So They Turn to Belittling and Harassing Them. And That Has Got To Stop!
A News Commentary by Niagara At Large reporter and publisher Doug Draper
Posted March 16th, 2021 on Niagara At Large
Niagara, Ontario – I picked up a copy of The St. Catharines Standard this March 16th and there was a headline on the newspaper’s front page that has become all too familiar across Niagara in recent years.
This one read; ‘Harassment is hitting new low, Ip says.’
In this case, Ip is St. Catharines Regional Councillor Laura Ip, but the headline might just as well have highlighted the name of any one of a number of higher profile women in public life in Niagara who have been subjected to everything from insults meant to belittle or demean them, to menacing message that smell like threat to them or members of their families.
Just to get back to this most recent headline, there may be no surprise that Laura Ip, who has a record of taking strong positions of issues – positions considered objectionable or controversial to some – might draw strong criticism from those same people.
Yet there is a difference between civil discourse over issues – between people criticizing and challenging the views of Ip or any other individual in public office – and resorting to open or anonymous messages aimed at insulting, harassing and in sometimes even threatening the individual and members of their family.
In the Standard article, Laura Ip, who has roughed it out through waves of harassment before, is quoted saying; “I think the underlying theme to a lot of the abuse is that they want women just to shut up. … We are seeing it with journalists and women politicians – people with a voice.”
A lot of this “abuse” is happening on social media, where cowards often go to harass or threaten others anonymously with such bogus return email addresses and nicknames like “flame thrower” or “exploding with rage” so there is no way to even respond back to them.
But over my last decade or so of trying to continue covering issues of interest and concern in this Niagara region, I have also watched, with disgust, some of our male politicians (and yes, they always are male), belittling both young and older women who serve on council or appear as a delegation at regional and at some of Niagara’s local municipal council meetings.
The attacks so many of these women have faced, whether they be elected councillors, representatives for other public bodies in our region, or simply private citizens appearing before a council to make a point, have so obviously had as their motive, to belittle or demean these women, or as Laura Ip says, have them ‘SHUT UP’.
To his credit (and I would not expect anything less from this good man), I have not seen this kind of disgusting behavior happen or go unchecked under the leadership of the current Niagara Regional Chair Jim Bradley who, in The Standard article, was quoted saying: “It is disheartening that it keeps happening, and I have to condemn the behavior and language of certain members of our community. … There are no circumstances where this type of language is acceptable and it only serves to denigrate a member of our community and denigrate our overall public discourse.”
Hear, Hear to Niagara Regional Chair Jim Bradley.
And I would only add to that the following – that we all work to root out all of those, including some of those still commanding seats on municipal councils across this Niagara – who engage in this kind of harassing behavior, and that we do everything we can to support those women, whether we agree with their views on issues or not, who are targets of this ugly garbage.
NIAGARA AT LARGE Encourages You To Join The Conversation By Sharing Your Views On This Post In The Space Following The Bernie Sanders Quote Below.
Women are not “outspoken” for speaking.
Thank you for speaking out and opening up this discussion.
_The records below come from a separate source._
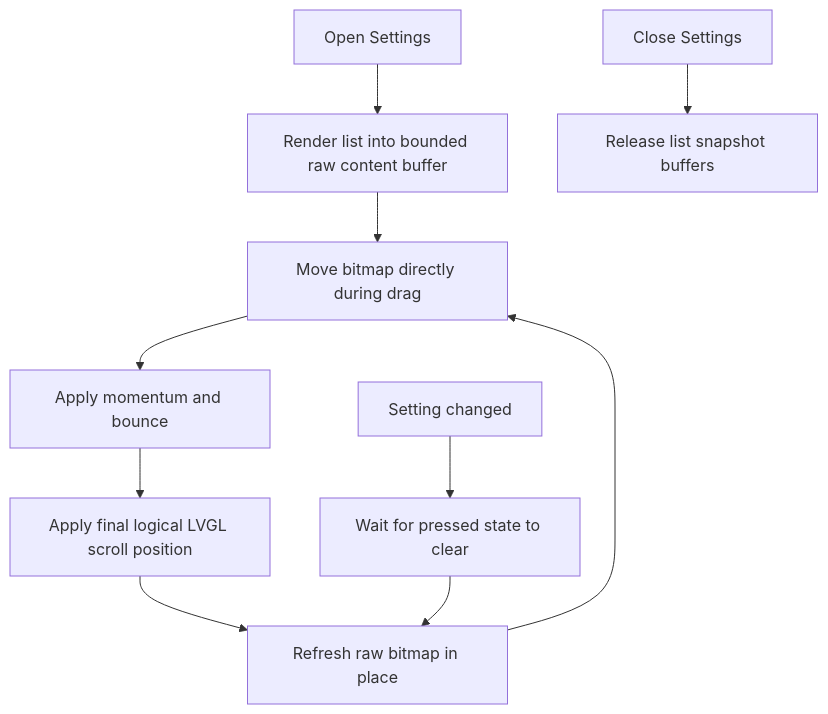
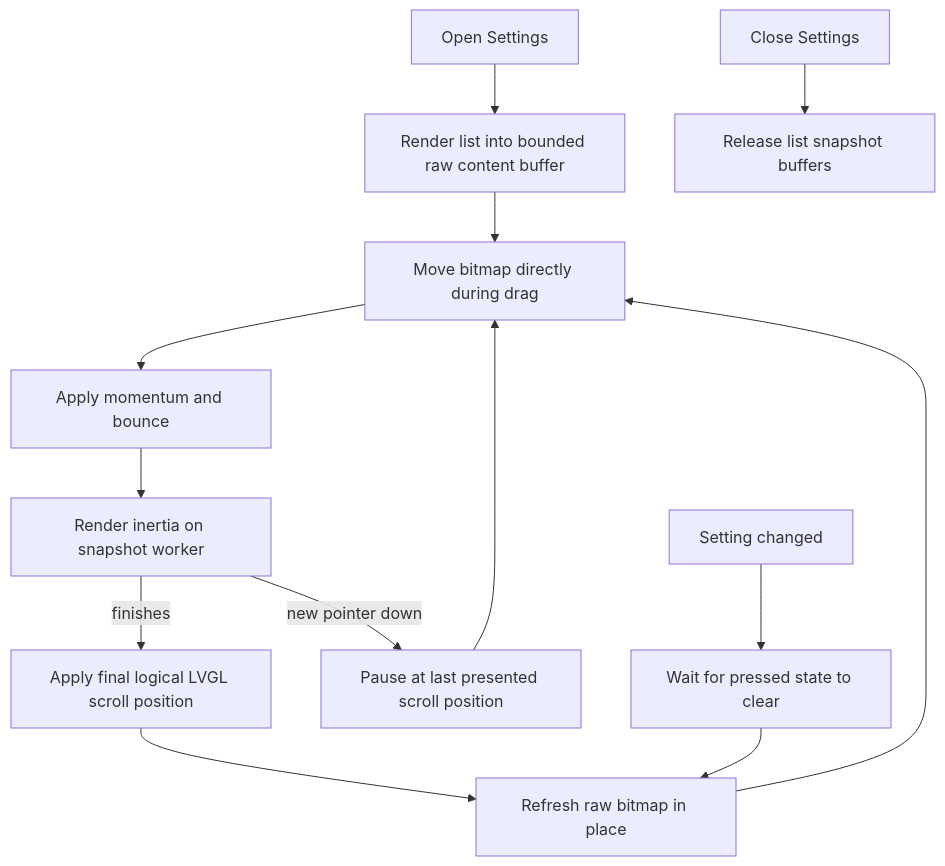
One commit to kyvaith/Atmosfera-Echo-Hub changed the fifth of 5 diagrams in docs/architecture/navigation-snapshots.md. Above: the diagram before and after it, drawn with Mermaid. The commit also changed other lines of this file and 6 other files, not shown here.

````diff
--- a/docs/architecture/navigation-snapshots.md
+++ b/docs/architecture/navigation-snapshots.md
@@ -232,12 +256,15 @@
 ```mermaid
 flowchart TD
     OPEN["Open Settings"] --> BUILD["Render list into bounded raw content buffer"]
     BUILD --> DRAG["Move bitmap directly during drag"]
     DRAG --> RELEASE["Apply momentum and bounce"]
-    RELEASE --> LOGICAL["Apply final logical LVGL scroll position"]
+    RELEASE --> INERTIA["Render inertia on snapshot worker"]
+    INERTIA -->|finishes| LOGICAL["Apply final logical LVGL scroll position"]
+    INERTIA -->|new pointer down| TAKEOVER["Pause at last presented scroll position"]
+    TAKEOVER --> DRAG
     LOGICAL --> REFRESH["Refresh raw bitmap in place"]
     REFRESH --> DRAG
     CHANGE["Setting changed"] --> DELAY["Wait for pressed state to clear"]
     DELAY --> REFRESH
     CLOSE["Close Settings"] --> FREE["Release list snapshot buffers"]
 ```
````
Sadly, the people who would benefit the most from this dialogue have no desire or inclination to change. I personally remain disenfranchised on every level, on a budget, in spite of having two university degrees, an honours in microcomputers and a working knowledge of five languages. If I remain politely complacent in the face of untold abuses, I get to keep the job. If not I’m shown the door. The same thing happens in my neighbourhood…as if my clarity and intelligence are somehow a bad thing. We as a society talk the talk, but we do not walk the walk when it comes to human rights. We should give out tickets for human rights violations as quickly as we do traffic violations.